We're continuing a weekly series where we introduce you to one of the men that serve at Elders at Sherwood Oaks. We want to help you get to know them better! Next up is Neal Daunhauer. We asked all the elders the same questions. If you'd like to talk to an elder or get to know one of them better, please just reach out!
Neal and his wife, Krista, have two children: Mallorey (20) and Korey (29).
What does being an elder mean to you?
Elders are overseers, which seems overwhelming to me. However, being a representative of Jesus and messenger of the Gospel is one of the great honors in my life. For most of us as elders, we don’t feel qualified to do the job we’re called to do, so we embrace the role carefully and humbly. When Jesus found the disciples sleeping just prior to his execution, he said to them; “Watch and pray. The Spirit is willing, but the flesh is weak.” I think of this often as an Elder. We are all weak in the flesh, but The Spirit moves in ways that bring such joy and glory to His name. This means so much to me as I realize He lifts us and carries us along, beyond our human capacity to lead. What an honor!

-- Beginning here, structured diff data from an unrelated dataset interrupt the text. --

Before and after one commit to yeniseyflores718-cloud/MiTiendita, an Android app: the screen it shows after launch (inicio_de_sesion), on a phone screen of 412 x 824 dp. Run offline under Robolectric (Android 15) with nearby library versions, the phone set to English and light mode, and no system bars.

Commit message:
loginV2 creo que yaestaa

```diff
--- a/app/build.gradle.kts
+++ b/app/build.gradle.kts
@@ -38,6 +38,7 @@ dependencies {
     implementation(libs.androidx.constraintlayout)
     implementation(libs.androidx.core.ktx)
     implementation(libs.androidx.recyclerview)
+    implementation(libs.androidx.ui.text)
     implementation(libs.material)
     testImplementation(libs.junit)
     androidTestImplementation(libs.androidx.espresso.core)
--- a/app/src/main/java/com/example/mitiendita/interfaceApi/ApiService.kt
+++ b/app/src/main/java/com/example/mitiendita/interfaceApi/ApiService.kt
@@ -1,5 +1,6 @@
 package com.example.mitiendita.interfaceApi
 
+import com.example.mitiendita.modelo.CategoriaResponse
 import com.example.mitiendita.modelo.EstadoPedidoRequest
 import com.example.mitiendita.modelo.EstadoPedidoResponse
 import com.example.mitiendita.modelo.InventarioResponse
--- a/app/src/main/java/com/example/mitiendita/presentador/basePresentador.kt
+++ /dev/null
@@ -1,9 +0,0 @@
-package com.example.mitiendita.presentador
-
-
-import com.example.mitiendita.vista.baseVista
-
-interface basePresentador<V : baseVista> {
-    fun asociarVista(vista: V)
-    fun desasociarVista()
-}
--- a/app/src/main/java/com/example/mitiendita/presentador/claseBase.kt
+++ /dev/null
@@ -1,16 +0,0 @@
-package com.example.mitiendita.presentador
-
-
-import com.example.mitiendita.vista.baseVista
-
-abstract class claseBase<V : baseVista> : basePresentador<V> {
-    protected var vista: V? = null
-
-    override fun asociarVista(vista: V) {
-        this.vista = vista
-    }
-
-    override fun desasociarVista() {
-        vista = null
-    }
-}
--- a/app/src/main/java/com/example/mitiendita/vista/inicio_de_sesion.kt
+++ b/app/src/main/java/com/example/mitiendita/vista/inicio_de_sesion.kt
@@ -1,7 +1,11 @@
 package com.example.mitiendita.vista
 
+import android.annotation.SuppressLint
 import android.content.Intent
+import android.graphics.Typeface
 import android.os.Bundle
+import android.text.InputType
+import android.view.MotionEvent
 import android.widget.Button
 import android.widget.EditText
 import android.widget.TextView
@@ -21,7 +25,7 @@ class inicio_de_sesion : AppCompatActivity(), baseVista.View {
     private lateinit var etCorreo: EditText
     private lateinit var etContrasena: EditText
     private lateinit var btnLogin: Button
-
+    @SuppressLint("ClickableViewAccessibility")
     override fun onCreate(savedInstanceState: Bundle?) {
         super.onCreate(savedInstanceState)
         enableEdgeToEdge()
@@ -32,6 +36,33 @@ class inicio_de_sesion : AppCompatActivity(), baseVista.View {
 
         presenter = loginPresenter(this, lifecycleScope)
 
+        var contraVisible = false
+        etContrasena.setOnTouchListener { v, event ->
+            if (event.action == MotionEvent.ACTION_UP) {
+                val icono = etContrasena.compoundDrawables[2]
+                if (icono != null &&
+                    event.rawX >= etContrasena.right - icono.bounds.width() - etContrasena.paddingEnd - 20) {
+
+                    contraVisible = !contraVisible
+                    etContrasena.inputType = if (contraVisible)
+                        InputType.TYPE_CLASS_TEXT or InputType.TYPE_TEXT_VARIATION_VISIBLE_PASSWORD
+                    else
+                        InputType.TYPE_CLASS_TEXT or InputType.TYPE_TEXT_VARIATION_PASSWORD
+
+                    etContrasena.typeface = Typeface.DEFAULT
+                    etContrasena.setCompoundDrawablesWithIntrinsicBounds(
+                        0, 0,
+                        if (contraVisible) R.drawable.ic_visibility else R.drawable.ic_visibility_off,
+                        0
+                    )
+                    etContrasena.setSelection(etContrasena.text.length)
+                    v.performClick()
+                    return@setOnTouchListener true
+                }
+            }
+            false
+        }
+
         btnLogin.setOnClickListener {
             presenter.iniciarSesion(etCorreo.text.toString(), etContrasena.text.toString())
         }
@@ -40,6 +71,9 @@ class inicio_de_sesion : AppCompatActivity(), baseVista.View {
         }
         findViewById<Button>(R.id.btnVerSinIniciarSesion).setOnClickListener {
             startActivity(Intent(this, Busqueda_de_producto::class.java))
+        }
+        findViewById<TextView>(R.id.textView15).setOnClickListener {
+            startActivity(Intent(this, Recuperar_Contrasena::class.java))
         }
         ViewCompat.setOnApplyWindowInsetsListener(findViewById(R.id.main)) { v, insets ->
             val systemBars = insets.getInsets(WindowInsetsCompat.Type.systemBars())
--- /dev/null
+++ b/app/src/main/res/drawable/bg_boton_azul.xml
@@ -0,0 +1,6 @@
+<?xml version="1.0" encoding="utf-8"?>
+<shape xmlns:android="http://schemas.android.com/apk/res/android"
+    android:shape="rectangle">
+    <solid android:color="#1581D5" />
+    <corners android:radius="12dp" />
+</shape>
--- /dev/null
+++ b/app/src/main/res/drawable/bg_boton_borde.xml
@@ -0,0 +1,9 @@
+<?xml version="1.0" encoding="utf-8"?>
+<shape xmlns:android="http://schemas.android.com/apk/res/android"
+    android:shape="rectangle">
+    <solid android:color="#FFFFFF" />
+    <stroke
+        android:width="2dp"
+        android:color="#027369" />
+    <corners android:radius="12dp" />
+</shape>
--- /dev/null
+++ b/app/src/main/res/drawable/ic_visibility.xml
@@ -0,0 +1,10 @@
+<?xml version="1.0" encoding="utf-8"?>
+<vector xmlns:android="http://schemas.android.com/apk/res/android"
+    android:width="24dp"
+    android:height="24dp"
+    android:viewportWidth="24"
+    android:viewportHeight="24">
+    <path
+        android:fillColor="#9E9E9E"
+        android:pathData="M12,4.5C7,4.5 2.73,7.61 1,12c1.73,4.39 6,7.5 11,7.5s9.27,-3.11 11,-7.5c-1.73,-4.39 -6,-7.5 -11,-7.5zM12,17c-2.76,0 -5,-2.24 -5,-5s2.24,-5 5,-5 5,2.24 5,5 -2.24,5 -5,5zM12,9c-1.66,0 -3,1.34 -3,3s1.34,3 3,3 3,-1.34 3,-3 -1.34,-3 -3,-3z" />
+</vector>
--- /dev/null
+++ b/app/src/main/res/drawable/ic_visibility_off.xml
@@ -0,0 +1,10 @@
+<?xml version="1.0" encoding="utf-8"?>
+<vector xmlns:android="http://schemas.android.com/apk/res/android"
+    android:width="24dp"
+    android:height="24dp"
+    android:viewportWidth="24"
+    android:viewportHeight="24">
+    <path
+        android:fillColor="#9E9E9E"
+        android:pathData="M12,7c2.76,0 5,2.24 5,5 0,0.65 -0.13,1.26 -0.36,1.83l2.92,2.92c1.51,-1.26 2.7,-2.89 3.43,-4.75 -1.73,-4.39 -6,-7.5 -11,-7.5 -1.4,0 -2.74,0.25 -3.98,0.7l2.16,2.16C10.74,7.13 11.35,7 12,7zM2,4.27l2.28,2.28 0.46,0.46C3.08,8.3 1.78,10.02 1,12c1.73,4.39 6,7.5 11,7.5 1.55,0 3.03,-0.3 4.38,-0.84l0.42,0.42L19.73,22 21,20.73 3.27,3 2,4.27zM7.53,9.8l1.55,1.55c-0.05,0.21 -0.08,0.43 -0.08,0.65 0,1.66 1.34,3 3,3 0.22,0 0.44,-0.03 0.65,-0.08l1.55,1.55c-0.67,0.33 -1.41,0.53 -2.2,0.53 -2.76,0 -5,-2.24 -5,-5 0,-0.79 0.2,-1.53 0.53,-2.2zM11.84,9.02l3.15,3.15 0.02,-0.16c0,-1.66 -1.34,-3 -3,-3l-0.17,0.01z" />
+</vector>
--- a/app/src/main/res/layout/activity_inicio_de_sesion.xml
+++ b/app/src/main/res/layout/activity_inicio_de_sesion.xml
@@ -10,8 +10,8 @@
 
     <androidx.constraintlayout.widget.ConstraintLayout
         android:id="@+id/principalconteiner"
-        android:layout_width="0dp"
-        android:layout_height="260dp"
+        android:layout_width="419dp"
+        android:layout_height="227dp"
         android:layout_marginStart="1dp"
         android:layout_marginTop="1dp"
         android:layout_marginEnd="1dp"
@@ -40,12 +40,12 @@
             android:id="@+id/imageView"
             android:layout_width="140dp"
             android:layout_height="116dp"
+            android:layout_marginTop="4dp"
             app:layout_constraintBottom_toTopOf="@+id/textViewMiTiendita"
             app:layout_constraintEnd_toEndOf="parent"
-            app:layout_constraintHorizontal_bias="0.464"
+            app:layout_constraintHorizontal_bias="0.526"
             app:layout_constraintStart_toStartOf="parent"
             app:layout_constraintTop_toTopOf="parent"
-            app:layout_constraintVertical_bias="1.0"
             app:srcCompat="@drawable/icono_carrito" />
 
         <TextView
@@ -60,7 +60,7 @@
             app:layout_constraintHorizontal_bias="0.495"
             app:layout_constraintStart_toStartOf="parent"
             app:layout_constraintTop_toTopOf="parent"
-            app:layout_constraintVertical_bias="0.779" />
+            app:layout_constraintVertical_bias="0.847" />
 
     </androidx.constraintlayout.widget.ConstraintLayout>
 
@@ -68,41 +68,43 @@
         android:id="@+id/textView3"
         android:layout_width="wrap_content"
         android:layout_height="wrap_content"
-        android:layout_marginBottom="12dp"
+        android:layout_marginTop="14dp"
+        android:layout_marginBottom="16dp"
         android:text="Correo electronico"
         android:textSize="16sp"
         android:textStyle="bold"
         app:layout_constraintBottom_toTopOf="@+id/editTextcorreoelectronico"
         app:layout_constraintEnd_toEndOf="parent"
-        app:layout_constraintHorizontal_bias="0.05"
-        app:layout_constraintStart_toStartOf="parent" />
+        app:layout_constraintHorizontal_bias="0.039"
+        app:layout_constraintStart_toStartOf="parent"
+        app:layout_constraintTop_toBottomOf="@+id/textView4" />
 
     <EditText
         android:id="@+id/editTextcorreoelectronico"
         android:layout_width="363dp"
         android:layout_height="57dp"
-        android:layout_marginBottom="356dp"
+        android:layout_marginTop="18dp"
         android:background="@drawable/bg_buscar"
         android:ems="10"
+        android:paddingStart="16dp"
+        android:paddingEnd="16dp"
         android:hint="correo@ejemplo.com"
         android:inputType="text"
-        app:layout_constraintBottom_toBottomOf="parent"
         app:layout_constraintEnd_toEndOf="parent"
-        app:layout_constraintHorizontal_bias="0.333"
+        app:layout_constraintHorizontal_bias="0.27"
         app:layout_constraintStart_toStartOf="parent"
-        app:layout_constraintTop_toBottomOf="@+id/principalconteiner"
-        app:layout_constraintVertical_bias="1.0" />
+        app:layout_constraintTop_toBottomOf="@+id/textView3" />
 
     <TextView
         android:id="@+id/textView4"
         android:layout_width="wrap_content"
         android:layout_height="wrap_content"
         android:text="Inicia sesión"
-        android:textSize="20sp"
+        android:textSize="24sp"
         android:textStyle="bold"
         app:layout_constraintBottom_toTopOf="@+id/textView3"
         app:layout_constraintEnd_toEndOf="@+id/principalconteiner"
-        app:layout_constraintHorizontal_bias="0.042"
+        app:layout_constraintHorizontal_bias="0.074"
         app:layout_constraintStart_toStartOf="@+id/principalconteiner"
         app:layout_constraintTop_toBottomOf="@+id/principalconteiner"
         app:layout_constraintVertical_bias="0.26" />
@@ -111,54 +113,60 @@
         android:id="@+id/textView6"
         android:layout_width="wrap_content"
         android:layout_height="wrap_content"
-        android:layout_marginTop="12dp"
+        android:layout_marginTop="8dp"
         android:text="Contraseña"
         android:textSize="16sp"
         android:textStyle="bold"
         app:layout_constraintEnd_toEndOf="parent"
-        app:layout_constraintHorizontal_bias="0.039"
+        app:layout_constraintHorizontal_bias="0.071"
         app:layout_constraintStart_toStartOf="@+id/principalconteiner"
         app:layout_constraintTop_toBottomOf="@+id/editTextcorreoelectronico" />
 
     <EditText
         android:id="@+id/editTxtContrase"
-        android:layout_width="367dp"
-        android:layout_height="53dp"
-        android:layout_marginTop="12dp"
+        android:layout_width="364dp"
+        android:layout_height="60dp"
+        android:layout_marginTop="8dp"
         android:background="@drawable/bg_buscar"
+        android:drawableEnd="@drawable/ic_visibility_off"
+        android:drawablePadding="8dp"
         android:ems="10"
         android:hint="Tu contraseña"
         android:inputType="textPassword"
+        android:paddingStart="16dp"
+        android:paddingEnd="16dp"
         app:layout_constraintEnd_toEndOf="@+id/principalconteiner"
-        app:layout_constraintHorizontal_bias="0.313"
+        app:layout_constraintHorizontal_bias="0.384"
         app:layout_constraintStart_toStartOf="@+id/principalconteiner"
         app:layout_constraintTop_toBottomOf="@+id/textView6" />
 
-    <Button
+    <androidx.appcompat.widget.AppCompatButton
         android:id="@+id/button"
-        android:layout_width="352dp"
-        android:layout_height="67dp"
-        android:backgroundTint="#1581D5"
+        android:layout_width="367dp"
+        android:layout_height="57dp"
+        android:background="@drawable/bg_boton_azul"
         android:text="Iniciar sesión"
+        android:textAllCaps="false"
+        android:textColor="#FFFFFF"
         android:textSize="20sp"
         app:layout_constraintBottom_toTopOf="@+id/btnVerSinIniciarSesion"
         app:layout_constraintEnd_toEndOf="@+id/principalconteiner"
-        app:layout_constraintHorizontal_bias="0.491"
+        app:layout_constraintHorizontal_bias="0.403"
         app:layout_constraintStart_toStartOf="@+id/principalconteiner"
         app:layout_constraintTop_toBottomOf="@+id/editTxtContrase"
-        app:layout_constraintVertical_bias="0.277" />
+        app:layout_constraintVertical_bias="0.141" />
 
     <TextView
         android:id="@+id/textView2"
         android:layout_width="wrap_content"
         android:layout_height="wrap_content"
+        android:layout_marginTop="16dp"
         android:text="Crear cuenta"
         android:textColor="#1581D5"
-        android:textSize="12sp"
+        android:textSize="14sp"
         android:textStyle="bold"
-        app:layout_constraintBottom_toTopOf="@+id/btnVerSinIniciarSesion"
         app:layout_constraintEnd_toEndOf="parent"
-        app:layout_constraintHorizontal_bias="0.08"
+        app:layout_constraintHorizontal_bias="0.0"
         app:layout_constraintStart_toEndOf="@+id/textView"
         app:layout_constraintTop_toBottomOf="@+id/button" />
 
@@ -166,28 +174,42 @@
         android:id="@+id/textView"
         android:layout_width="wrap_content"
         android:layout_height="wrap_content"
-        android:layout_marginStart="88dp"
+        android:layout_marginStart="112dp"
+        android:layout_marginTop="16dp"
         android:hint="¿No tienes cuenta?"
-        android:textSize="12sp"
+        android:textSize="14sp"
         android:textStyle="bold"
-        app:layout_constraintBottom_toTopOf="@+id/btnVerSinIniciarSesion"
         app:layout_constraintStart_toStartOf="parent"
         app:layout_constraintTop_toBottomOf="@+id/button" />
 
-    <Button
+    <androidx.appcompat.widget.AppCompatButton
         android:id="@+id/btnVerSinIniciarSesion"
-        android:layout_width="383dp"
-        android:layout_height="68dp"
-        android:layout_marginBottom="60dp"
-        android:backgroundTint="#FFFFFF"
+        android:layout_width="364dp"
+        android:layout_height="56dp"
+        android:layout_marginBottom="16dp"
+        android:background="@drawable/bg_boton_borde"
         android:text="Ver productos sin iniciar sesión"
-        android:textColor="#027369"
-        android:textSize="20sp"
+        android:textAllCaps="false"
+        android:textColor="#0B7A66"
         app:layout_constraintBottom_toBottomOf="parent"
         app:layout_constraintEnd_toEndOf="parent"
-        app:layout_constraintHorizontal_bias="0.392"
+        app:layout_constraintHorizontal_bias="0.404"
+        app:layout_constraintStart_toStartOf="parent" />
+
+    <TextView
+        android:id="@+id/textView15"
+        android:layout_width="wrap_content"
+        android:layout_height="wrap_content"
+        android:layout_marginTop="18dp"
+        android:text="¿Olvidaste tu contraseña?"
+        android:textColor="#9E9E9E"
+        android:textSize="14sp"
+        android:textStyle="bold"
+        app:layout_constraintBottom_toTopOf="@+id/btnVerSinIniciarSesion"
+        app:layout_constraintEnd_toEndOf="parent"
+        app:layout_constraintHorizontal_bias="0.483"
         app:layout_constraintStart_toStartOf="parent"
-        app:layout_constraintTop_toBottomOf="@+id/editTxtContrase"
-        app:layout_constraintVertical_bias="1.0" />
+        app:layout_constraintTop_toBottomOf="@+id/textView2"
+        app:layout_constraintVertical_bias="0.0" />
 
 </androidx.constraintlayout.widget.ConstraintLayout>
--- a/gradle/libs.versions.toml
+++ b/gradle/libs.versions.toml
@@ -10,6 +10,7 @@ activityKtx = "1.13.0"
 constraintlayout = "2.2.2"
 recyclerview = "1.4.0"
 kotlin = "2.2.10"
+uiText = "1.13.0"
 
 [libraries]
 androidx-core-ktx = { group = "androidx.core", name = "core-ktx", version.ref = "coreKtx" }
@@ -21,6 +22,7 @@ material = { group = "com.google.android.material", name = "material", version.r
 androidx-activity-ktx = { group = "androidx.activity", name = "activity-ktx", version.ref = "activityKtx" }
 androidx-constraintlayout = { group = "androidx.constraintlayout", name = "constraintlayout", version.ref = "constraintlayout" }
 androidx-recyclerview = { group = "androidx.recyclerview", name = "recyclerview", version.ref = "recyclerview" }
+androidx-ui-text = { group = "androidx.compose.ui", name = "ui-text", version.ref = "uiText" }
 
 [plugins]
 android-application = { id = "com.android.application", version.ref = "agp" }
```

What are some of your favorite things about being an elder?
In my role as elder, I enjoy the team unity approach we take. We don’t agree on everything, but we always leave decisions with consensus and faith that God will adjust us to His will. I take great comfort knowing one of Jesus’ last prayers was, “that they may be brought to complete unity.” God is working on our behalf, which is the best part. Knowing He shows favor to our work and that He has more in store than we ask or imagine is faith-building. The experience of working with such a talented and diverse group of men and women leaders throughout our team, staff, and volunteers is amazing. God brings people to the table at just the right time. He does not fail, which means we’re on a winning team. That’s just really special. Personally, I love the strategic challenge of leading alongside others to discover new and unique directions among our one church and many campuses. It’s not a one-size-fits-all place, which is one of my favorite parts of the role as an elder. Our God is a God of inclusion for all of humanity.
What are your favorite memories of serving at Sherwood Oaks?
It’s hard to choose favorite memories serving at Sherwood Oaks. There are so many. For me, the personal favorites are in the relationships. Whether it’s one-on-one visits with our youth or elderly or group-based ministries, seeing people grow in Christ and follow His plan for their life is really special. I’ve been blessed to witness countless people overcome struggles in broken families, extreme poverty, health challenges, deaths of loved ones, addictions, struggling marriages, psychological disorders, and the list goes on. Our God is a healing God and watching Him turn lives around and upside down is unforgettable. Walking beside the other elders is such an honor in all this. We laugh together a lot and we cry plenty over some brutally challenging situations. We pray and hope, and we get to experience God’s grace in amazing ways. In all this, my very favorite memories are seeing people come up out of the water in baptism. Seeing the joy on their faces and hope in their voices is extraordinary. It never gets old knowing new names are added to The Book of Life. I baptized both of my children here. What a joy!
How does being an elder affect your family?
Being an elder takes a lot of time away from our families. There are early mornings and late nights, and much in between. My family knows there are burdens we carry, but the joys far outweigh the challenges. I have the privilege of sharing some bigtime God-sized victories with them. During our family devotionals over the years, I’ve had so many great stories to share from God working in and through people at Sherwood Oaks. It makes us all realize we’re part of a bigger story, which has a life-changing effect on my family and hard to put into words. You could ask each of them this question. Their words would be better than mine, but I believe my role as an elder has deepened our faith as a family and as individuals. I’m so grateful for that.
What would you like the congregation to know about being an elder and your role in leading Sherwood Oaks?
Elders are not very profound in what we say, so I’ll borrow a line from Winston Churchill who famously said, “never give in, never give in, never, never, never, never: in nothing, great or small, large or petty — never give in except to convictions of honor and good sense.” What I’d like our campuses to know is that we’re in this together.
I’ll use Churchill’s words to our church on the hill, with a couple of changes. “With The Lord on your side never give in, never give in, never, never, never, never: in nothing, great or small, large or petty — never give in except to convictions and confirmation from The Spirit of God.” Whether we see it or not, or agree with God’s timing, HE IS ALWAYS at work in the life of our church to the glory of His good name. Our role as elders is praying and listening for where God is moving and figuring out how best we can all join Him in His work.